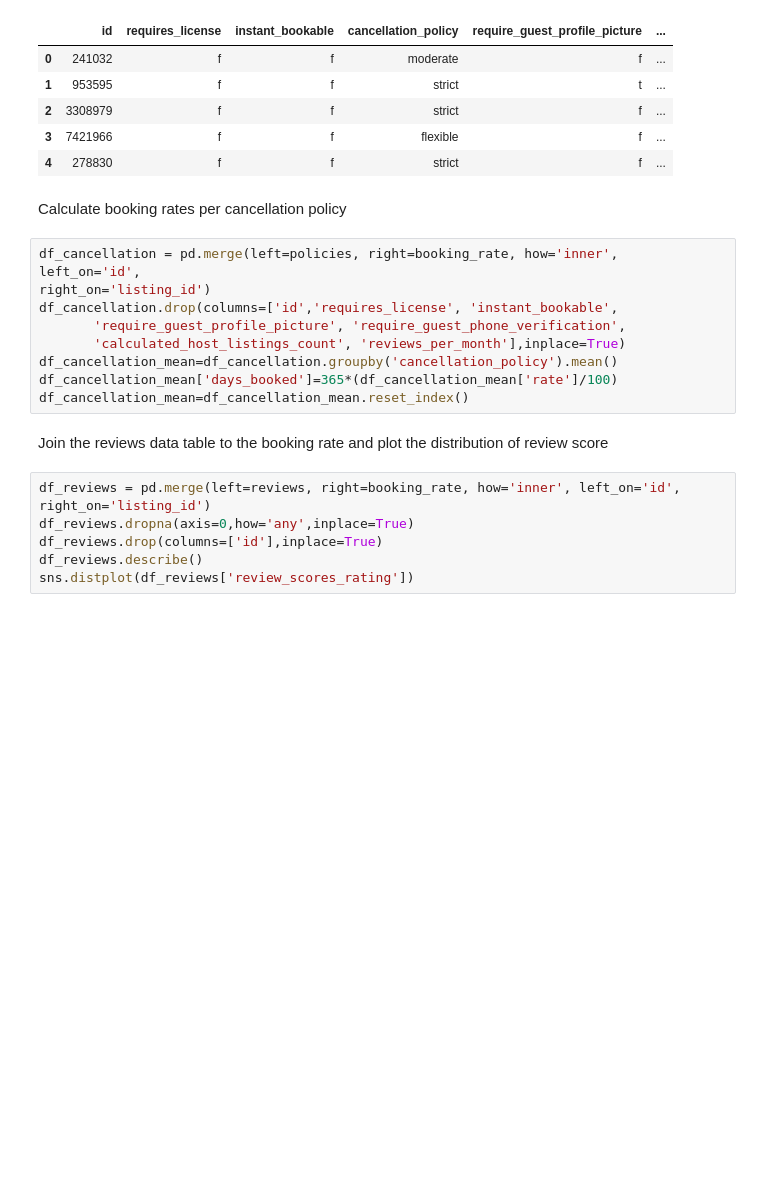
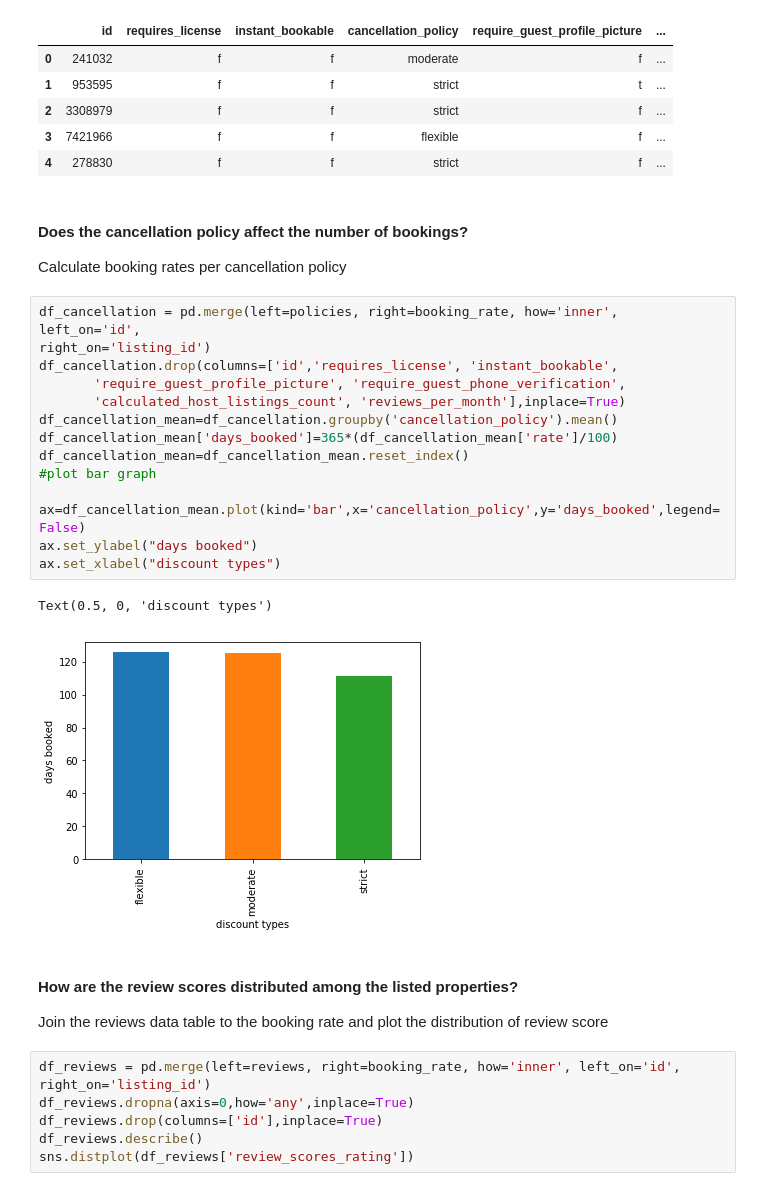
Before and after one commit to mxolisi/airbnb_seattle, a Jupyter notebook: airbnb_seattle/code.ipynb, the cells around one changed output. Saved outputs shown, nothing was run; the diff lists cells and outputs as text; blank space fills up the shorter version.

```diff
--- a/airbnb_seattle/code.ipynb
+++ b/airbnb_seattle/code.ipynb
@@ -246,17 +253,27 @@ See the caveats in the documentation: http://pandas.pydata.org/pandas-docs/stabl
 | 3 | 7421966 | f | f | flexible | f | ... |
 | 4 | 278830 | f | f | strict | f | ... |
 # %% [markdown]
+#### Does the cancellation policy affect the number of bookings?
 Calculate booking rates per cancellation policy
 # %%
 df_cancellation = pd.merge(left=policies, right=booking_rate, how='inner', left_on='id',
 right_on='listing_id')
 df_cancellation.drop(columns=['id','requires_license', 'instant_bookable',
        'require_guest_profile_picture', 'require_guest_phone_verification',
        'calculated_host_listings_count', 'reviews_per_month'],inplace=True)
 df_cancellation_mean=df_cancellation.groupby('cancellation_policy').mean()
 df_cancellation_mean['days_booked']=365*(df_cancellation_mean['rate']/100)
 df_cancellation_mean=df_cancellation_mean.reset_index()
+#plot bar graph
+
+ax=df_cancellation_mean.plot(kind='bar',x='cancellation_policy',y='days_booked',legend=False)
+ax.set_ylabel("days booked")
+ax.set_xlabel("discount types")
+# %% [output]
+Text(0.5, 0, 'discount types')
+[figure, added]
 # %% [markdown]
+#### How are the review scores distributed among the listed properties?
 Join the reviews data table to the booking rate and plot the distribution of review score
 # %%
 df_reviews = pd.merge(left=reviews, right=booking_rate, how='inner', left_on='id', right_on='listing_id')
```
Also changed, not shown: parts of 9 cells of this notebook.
^^^^^^^^^^^^^^^^
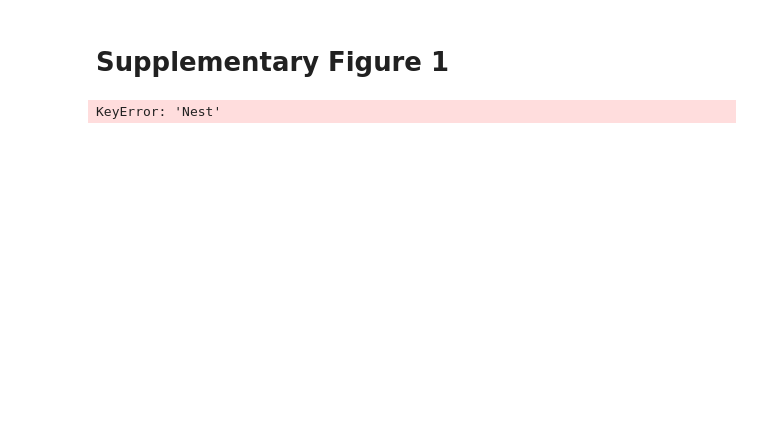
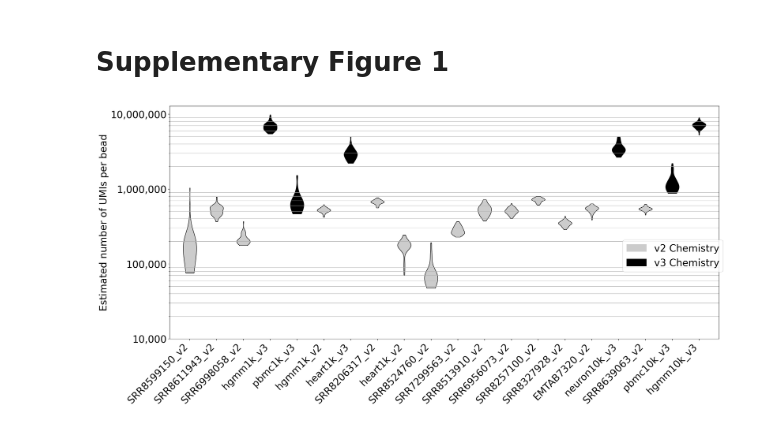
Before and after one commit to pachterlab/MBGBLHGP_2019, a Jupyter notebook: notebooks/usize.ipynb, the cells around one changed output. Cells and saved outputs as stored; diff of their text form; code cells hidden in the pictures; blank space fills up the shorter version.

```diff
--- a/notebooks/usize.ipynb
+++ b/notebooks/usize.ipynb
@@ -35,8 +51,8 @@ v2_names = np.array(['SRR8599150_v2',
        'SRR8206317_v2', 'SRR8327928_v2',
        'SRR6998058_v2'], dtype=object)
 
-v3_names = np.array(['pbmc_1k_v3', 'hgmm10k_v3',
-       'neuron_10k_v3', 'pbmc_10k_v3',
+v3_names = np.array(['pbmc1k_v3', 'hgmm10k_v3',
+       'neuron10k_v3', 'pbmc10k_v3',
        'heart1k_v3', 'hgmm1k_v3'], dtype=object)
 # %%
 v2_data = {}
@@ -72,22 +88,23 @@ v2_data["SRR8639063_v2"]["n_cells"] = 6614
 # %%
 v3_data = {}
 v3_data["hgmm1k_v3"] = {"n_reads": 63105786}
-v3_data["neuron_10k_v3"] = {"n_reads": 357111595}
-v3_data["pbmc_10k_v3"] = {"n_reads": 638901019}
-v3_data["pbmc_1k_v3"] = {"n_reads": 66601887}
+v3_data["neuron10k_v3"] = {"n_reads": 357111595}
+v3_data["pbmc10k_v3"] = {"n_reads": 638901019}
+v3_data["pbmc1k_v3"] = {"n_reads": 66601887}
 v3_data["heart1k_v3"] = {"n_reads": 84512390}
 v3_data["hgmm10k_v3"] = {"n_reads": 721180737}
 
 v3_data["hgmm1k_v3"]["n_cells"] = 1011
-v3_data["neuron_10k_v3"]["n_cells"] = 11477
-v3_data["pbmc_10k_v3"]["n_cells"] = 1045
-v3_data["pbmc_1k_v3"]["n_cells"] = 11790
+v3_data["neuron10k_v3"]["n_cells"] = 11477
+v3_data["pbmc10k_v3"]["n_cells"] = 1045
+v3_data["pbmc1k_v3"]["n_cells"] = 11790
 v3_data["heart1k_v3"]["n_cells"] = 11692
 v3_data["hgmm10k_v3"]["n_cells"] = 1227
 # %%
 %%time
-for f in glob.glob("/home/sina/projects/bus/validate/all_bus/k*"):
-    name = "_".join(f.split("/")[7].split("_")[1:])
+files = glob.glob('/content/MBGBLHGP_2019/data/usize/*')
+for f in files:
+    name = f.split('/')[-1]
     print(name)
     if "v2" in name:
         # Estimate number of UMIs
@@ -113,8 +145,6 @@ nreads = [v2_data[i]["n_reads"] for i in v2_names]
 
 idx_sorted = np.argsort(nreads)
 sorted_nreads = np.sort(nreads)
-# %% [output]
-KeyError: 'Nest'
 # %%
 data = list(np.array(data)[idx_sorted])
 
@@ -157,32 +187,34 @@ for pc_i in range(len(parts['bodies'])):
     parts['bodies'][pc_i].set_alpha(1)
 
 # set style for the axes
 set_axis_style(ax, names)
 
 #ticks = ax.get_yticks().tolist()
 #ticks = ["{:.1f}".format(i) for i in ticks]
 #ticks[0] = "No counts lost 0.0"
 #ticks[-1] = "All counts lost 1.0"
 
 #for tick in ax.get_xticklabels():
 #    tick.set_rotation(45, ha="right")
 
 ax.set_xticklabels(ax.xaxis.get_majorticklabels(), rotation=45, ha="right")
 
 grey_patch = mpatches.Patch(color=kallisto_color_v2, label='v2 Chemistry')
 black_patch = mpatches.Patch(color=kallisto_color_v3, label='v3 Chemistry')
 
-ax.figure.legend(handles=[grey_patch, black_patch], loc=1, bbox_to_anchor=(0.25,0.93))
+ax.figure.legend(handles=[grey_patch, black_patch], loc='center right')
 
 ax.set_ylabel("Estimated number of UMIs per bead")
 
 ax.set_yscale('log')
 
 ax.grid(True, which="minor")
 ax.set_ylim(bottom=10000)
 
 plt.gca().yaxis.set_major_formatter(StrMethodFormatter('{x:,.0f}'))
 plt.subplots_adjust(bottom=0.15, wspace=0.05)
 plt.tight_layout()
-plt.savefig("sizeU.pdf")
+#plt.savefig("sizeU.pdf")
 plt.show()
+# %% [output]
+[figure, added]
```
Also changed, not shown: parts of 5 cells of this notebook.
^^^^^^^^^^^^^^^^
> [About this task] Using the listing above, show each line holding the string "ipynb".

> [Reply]
Before and after one commit to mxolisi/airbnb_seattle, a Jupyter notebook: airbnb_seattle/code.ipynb, the cells around one changed output. Saved outputs shown, nothing was run; the diff lists cells and outputs as text; blank space fills up the shorter version.
--- a/airbnb_seattle/code.ipynb
+++ b/airbnb_seattle/code.ipynb
Before and after one commit to pachterlab/MBGBLHGP_2019, a Jupyter notebook: notebooks/usize.ipynb, the cells around one changed output. Cells and saved outputs as stored; diff of their text form; code cells hidden in the pictures; blank space fills up the shorter version.
--- a/notebooks/usize.ipynb
+++ b/notebooks/usize.ipynb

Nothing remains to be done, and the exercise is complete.